The Cessna 172 and Piper Warrior are similar in many ways, including their engines: for most of their production history (1968-1998 for the 172; the entire history for the Warrior) both were equipped with a Lycoming O-320 engine of 150 or 160 horsepower.
One significant difference between the two is in their before-landing checklists: the 172 instructs the pilot to turn carburetor heat on before closing the throttle (p. 4-19):
Carburetor heat should be applied prior to any significant reduction or closing of the throttle.
Conversely, the Warrior recommends carburetor heat "if required", and even recommends against it unless necessary (p. 4-23):

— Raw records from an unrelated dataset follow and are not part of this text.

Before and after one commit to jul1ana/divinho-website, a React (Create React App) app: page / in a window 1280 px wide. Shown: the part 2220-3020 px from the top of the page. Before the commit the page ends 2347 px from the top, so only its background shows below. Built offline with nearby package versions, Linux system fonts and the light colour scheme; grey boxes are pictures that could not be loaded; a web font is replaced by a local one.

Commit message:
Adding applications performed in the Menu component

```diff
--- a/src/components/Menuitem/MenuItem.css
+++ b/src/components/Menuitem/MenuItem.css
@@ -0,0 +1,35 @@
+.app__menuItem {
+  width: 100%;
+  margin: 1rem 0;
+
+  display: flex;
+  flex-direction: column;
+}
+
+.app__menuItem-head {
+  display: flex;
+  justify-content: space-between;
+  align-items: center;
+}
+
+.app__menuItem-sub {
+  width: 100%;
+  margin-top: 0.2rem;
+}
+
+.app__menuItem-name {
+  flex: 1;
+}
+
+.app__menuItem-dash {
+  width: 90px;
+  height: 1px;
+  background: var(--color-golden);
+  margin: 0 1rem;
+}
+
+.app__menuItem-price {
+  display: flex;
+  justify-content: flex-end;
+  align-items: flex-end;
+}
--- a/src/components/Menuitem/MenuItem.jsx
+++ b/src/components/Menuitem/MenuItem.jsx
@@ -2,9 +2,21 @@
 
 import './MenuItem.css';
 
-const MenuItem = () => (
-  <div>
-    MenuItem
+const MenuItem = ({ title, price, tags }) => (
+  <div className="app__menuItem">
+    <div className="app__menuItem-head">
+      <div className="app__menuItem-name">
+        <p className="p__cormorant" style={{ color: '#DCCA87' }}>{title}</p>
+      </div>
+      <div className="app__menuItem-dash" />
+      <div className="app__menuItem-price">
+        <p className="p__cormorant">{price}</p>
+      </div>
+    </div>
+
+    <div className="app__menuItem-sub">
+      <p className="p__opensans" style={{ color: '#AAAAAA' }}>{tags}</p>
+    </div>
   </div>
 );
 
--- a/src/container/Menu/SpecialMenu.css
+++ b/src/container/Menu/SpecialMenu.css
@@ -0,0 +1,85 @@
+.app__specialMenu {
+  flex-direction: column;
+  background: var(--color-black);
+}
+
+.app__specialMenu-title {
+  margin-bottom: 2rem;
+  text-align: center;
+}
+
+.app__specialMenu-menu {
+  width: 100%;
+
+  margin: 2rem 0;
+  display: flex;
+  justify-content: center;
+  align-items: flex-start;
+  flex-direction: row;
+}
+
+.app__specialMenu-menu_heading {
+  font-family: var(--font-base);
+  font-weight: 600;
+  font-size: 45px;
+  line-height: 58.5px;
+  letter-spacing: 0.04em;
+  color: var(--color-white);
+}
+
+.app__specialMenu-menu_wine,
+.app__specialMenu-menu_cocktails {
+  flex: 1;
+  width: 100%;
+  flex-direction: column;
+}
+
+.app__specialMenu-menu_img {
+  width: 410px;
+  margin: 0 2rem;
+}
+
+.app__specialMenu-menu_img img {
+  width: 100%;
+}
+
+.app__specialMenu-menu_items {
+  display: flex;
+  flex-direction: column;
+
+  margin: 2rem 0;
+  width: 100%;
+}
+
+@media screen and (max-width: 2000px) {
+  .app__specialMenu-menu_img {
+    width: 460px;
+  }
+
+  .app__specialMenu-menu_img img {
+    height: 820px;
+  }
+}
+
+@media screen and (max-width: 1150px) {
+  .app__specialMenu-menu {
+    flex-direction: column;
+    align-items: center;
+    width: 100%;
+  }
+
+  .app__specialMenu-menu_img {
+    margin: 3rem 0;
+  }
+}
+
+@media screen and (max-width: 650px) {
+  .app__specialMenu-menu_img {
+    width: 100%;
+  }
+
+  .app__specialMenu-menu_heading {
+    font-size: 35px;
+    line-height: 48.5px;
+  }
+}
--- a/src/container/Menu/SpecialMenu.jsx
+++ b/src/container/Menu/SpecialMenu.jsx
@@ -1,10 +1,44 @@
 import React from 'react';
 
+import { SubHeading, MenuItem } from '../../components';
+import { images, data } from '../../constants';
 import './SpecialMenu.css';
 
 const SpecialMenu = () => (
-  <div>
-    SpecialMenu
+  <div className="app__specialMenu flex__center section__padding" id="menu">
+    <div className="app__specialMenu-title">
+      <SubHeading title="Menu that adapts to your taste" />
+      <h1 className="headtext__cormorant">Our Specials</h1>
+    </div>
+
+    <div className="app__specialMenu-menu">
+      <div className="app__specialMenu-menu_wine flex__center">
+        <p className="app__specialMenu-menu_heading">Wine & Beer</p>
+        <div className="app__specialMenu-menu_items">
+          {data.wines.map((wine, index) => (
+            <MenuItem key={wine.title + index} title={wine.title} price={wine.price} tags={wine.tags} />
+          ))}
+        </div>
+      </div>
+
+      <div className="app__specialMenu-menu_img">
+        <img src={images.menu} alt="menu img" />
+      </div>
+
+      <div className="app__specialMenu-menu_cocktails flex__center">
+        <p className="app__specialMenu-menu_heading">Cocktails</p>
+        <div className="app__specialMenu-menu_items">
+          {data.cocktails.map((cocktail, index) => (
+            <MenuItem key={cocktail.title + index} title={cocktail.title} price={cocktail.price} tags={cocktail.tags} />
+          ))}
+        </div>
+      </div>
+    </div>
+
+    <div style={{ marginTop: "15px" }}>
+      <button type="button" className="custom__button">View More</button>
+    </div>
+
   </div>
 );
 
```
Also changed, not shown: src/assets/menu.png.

Carburetor heat should not be applied unless there is an indication of carburetor icing, since the use of carburetor heat causes a reduction in power which may be critical in case of a go-around. Full throttle operation with carburetor heat on can cause detonation.
Considering that these two aircraft have very similar engines, what would explain such a drastically different approach to the potential danger of carburetor icing?